88Treatment Distal Urethral CA Small, exophytic, superficial tumor from urethral meatus:Options:Circumferential excision of distal urethra & portion of anterior vaginal wallLaser coag described (small, distal tumors)Urethrectomy & diversionAnterior vaginal wall, periurethral tissues to bladder neckIleovesicostomy, appendicovesicostomy to native bladder
89Treatment Facts, surgical data: Distal tumor Low stageCure rate 70-90% with local excision21 % with < T2 treated with partial urethrectomy had a local recurrence (Dimarco et al 2004)0-50% recurrence with partial urethrectomy +/- rads (Hahn 1991, Ghelier 1998)

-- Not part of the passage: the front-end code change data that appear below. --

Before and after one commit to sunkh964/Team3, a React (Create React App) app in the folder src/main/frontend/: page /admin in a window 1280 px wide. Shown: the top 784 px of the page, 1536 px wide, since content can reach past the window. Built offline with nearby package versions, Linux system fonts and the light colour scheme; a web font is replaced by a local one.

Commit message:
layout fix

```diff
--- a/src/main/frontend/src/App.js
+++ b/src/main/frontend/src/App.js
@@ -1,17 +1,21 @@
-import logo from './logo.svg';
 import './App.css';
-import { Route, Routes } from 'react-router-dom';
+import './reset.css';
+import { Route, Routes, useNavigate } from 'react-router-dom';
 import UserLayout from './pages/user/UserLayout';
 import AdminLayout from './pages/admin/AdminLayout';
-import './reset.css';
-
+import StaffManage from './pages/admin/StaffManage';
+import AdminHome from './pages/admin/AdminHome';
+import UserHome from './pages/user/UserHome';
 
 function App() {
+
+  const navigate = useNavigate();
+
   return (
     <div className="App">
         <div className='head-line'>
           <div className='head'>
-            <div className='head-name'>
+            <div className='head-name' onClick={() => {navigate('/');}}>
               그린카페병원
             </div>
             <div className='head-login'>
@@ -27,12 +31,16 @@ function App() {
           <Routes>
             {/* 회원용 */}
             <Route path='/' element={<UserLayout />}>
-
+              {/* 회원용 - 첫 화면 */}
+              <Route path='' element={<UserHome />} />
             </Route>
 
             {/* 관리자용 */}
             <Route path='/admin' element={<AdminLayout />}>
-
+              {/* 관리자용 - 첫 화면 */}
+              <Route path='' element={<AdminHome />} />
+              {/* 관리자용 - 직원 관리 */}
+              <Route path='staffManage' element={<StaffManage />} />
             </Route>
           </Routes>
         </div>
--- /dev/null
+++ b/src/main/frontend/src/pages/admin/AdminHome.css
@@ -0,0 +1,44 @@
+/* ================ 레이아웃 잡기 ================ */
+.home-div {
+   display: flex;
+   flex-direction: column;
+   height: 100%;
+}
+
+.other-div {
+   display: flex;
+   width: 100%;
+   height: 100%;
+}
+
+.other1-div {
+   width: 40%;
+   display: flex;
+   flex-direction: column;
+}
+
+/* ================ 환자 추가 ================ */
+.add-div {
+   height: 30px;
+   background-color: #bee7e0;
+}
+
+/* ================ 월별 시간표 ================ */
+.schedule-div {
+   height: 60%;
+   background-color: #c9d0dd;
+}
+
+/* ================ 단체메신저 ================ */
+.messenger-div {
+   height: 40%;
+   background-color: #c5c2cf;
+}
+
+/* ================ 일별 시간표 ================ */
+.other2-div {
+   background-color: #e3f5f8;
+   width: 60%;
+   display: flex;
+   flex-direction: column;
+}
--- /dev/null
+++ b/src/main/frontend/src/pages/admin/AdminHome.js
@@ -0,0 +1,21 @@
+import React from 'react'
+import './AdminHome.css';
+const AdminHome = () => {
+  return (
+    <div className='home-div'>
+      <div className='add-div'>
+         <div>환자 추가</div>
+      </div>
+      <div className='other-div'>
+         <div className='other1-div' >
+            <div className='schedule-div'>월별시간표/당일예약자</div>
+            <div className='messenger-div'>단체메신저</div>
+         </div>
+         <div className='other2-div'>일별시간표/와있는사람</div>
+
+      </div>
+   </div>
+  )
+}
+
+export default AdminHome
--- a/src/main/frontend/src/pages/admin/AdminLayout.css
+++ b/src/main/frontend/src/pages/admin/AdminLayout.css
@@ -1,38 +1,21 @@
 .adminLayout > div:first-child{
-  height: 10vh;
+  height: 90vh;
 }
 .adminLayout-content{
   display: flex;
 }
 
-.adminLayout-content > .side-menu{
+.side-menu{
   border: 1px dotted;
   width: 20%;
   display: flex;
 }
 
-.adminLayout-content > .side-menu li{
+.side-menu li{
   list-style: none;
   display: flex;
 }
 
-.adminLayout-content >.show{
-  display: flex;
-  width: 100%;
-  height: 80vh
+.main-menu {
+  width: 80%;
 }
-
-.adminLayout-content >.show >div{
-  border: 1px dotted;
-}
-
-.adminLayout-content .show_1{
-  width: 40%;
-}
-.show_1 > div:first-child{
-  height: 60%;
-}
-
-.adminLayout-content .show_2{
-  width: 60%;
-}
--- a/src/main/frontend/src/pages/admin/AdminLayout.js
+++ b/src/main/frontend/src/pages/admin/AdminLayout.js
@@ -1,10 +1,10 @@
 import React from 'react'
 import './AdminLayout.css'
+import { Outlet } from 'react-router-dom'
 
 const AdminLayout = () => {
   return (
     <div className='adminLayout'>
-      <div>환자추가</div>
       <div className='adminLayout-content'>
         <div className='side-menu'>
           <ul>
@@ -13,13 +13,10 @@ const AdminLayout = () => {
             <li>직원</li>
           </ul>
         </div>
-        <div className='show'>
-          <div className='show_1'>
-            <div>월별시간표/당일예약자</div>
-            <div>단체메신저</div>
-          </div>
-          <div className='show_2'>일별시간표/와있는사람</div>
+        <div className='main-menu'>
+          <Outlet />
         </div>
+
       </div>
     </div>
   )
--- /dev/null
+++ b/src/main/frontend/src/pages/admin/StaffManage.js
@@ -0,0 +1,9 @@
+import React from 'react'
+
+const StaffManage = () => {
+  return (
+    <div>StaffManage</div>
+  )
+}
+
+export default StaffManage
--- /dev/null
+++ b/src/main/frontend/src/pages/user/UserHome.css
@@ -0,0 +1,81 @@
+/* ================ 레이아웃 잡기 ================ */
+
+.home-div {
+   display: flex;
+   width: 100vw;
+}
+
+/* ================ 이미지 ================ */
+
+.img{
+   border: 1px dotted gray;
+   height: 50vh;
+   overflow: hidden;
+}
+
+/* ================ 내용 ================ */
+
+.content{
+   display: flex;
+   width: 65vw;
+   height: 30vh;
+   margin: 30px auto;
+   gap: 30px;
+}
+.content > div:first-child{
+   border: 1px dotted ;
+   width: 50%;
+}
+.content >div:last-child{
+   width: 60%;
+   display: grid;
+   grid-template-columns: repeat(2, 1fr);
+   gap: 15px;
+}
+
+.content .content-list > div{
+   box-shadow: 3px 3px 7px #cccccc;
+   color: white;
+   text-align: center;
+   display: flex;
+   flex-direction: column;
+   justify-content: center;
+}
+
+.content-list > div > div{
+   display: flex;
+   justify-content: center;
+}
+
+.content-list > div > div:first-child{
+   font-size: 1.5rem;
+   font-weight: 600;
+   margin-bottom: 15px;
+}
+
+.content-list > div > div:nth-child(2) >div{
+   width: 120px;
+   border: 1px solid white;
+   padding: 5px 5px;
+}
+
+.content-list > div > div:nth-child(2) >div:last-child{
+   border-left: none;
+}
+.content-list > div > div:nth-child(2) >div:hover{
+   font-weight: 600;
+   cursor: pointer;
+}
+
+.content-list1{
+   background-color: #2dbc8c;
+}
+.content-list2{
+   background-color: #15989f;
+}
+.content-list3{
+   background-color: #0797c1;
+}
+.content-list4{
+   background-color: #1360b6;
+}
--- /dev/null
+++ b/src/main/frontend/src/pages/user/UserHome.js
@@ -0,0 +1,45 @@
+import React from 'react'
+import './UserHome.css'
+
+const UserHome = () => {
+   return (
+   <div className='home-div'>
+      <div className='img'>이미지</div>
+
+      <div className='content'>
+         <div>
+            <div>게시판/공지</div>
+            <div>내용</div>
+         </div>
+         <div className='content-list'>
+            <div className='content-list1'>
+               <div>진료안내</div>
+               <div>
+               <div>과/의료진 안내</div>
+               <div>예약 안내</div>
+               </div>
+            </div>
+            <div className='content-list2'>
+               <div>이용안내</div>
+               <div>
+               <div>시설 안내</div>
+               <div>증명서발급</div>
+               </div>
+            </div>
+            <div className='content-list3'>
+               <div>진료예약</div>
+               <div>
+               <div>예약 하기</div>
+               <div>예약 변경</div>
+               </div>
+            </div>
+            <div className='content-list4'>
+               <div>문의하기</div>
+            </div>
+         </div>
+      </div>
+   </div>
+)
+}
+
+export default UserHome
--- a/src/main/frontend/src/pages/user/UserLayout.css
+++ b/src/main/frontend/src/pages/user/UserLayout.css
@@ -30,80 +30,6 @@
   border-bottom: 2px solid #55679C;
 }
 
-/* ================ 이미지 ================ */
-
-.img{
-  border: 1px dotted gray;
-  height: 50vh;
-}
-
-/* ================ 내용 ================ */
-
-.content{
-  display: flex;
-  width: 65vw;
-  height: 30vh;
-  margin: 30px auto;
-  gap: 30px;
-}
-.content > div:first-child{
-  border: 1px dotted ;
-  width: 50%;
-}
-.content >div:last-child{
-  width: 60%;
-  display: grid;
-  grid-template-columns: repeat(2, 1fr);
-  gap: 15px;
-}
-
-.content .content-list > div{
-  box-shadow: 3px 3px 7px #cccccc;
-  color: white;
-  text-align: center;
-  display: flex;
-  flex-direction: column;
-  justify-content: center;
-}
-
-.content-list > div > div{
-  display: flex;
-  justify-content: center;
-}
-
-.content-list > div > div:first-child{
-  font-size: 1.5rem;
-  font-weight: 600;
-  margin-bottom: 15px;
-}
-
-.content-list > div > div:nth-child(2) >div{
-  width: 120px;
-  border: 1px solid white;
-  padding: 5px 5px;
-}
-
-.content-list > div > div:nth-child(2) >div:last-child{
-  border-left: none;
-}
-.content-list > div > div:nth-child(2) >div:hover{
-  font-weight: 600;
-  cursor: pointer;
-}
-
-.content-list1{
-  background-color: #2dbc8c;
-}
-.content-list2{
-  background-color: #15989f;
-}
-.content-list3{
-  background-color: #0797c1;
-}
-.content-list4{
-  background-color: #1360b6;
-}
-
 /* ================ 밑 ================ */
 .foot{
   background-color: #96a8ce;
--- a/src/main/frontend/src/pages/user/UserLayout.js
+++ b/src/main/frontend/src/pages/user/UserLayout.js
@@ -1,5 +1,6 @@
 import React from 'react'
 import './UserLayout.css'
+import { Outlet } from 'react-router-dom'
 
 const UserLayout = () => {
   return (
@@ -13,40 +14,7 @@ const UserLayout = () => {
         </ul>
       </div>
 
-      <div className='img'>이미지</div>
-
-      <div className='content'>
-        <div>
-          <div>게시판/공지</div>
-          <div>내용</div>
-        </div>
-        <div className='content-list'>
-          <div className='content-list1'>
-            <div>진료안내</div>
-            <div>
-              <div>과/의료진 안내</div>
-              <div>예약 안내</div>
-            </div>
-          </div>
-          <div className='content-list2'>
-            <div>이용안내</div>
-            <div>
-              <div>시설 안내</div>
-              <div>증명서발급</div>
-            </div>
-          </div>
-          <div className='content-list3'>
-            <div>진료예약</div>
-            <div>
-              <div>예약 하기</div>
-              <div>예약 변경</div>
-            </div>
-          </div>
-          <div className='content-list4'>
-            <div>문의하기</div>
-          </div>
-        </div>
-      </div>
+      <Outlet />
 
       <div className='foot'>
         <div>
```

94Treatment Ilioinguinal lymphadenectomy Significant morbidity Systemic spread without regional LN involveNo improved survival after pelvic, inguinal LADNCan’t predict micrometastatic LN involvementRecommend: no prophylactic or diagnostic LNDCandidates for LND(+) inguinal, pelvic LAD on presentation without distant metsPts who develop regional LAD during surveillance
95Treatment Proximal female urethral CA Facts More likely high stage Advanced female urethral CA involves:Proximal location, entire urethraLocally invasive lesion: external genitalia, vagina or bladderMultimodal Rx is the rulePrognosisWith anterior exenteration: 10-17% (5 yrs)Local recurrence 67%
96Treatment Proximal female urethral CA Anterior exenteration, pelvic LN dissection (standard bladder + Cloquet’s node), wide vaginal or complete vaginal excision for (-) marginsPRN: partial vulvectomy, labial excisionPRN: pubis resection
97Treatment Prognosis Radiotherapy alone Combo (XRT + surgery) 0-57% survival (5 yrs)Combo (XRT + surgery)Mean survival 54% (5 yrs)Chemo + XRT + surgeryLocal, distant control in advanced CASCC5 FU + Mitomycin CTCCMVAC or Gemcitabine
98Urethral recurrence after Cystectomy in women FactsIncidence of CA involving urethra in females undergoing cystectomy for CaB 1-13%Bladder neck involvement and urethral sparing surgery (controversial)Few reported cases of urethral CA despite increasing # of orthotopic neobladders (urethral preservation)
99Urethral recurrence after Cystectomy in women Limited data No conclusive treatment Rec.Options (in the absence of mets):Urethrectomy, resection of anastomosis with conversion to continent cutaneous diversionConversion to cutaneous urinary conduit with bowel from orthotopic diversion
100Surgery of Penile and Urethral Carcinoma Campbell’s Urology Chapter 32W. Britt ZimmermanApril 15, 2009